What the exercise asks:
Your answer should consist of each line below that includes the word "details".

Data for review:
*** Block opens ***
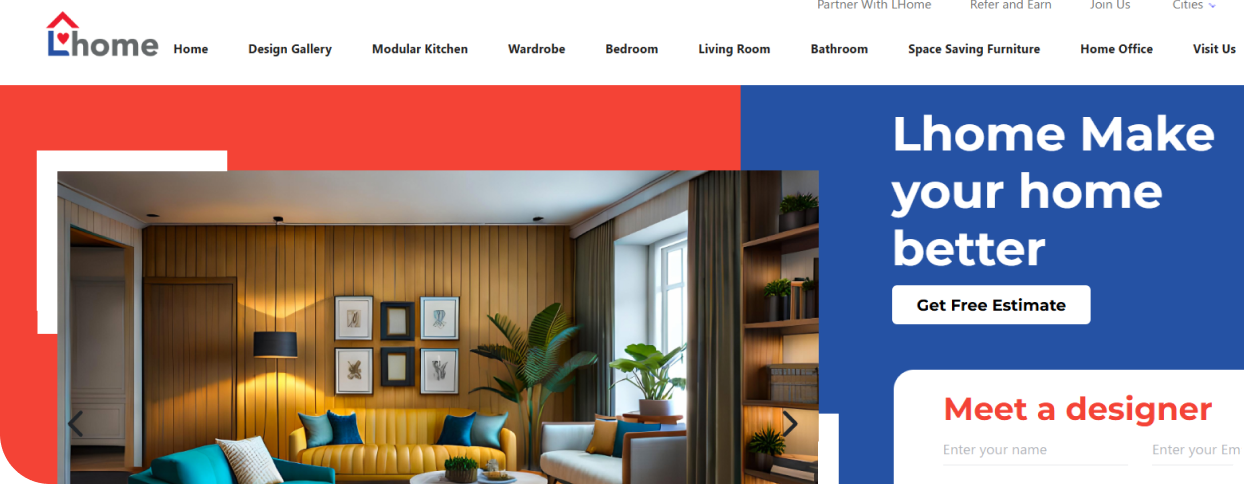
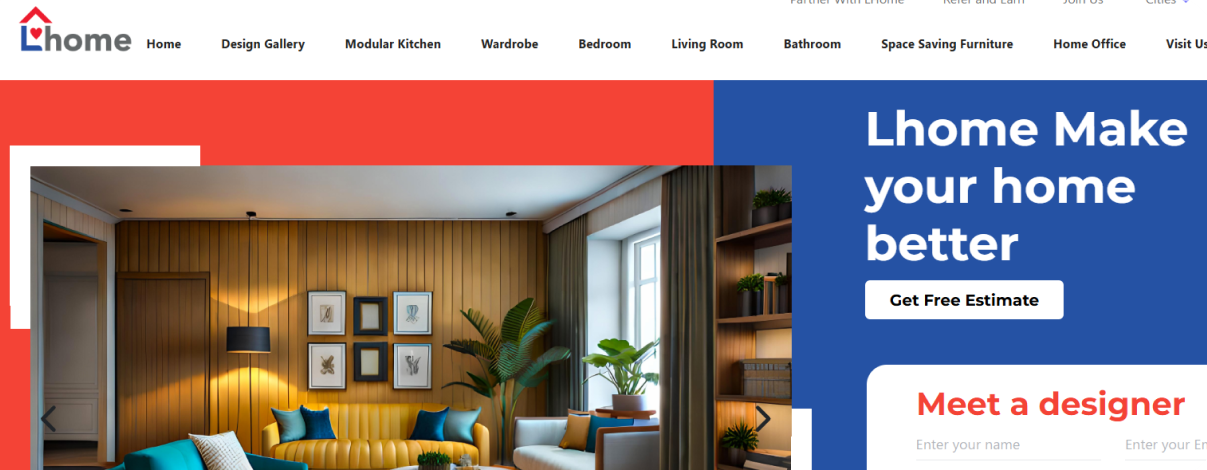
some changes

diff --git a/src/components/portfolio/portfoliobanner.css b/src/components/portfolio/portfoliobanner.css
@@ -256,3 +256,64 @@ font-style: italic;
     height: 20px;
   }
 }
+/* 🔥 Keyframes for Animations */
+@keyframes fadeUp {
+  0% {
+    opacity: 0;
+    transform: translateY(30px);
+  }
+  100% {
+    opacity: 1;
+    transform: translateY(0);
+  }
+}
+
+@keyframes slideRight {
+  0% {
+    opacity: 0;
+    transform: translateX(-40px);
+  }
+  100% {
+    opacity: 1;
+    transform: translateX(0);
+  }
+}
+
+@keyframes fadeInScale {
+  0% {
+    opacity: 0;
+    transform: scale(0.8);
+  }
+  100% {
+    opacity: 1;
+    transform: scale(1);
+  }
+}
+
+
+/* ⭐ Applying Animations */
+.banner-title {
+  animation: fadeUp 1s ease-out forwards;
+}
+
+.details-section .detail-box {
+  opacity: 0;
+  animation: fadeUp 1s ease-out forwards;
+}
+
+/* Delay each detail box sequentially */
+.details-section .detail-box:nth-child(1) {
+  animation-delay: 0.4s;
+}
+.details-section .detail-box:nth-child(2) {
+  animation-delay: 0.6s;
+}
+.details-section .detail-box:nth-child(3) {
+  animation-delay: 0.8s;
+}
+
+.view-btn {
+  opacity: 0;
+  animation: fadeInScale 0.9s ease-out forwards;
+  animation-delay: 1.1s;
+}

diff --git a/src/components/portfolio/lhome.css b/src/components/portfolio/lhome.css
@@ -38,7 +38,7 @@
 
 .top-banner img {
   width: 100%;
-  height: 450px;
+  height: 550px;
   object-fit: cover;
   display: block;
   border-radius: 50px; /* 🔹 Border radius */
@@ -142,4 +142,40 @@
     max-width: 900px;
     font-size: 19px;
   }
+}
+
+/* 🔥 Animation Keyframes */
+@keyframes fadeZoom {
+  0% {
+    opacity: 0;
+    transform: scale(0.9);
+  }
+  100% {
+    opacity: 1;
+    transform: scale(1);
+  }
+}
+
+@keyframes fadeUp {
+  0% {
+    opacity: 0;
+    transform: translateY(30px);
+  }
+  100% {
+    opacity: 1;
+    transform: translateY(0);
+  }
+}
+
+/* ⭐ Applying animations to Image + Content */
+.top-banner img {
+  opacity: 0;
+  animation: fadeZoom 1.1s ease-out forwards;
+  animation-delay: 0.3s;
+}
+
+.content-section {
+  opacity: 0;
+  animation: fadeUp 1s ease-out forwards;
+  animation-delay: 0.8s;
 }

diff --git a/src/components/portfolio/collah.js b/src/components/portfolio/collah.js
@@ -1,7 +1,7 @@
 import React from "react";
 import "./lhome.css";
 import Portfoliobanner from "./portfoliobanner";
-import collahbannerImg from "../assets/coollah.jpg";
+import collahbannerImg from "../assets/coollah.png";
 const CollahBanner = () => {
   return (
     <>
*** Block closes ***
Answer:
+.details-section .detail-box {
+.details-section .detail-box:nth-child(1) {
+.details-section .detail-box:nth-child(2) {
+.details-section .detail-box:nth-child(3) {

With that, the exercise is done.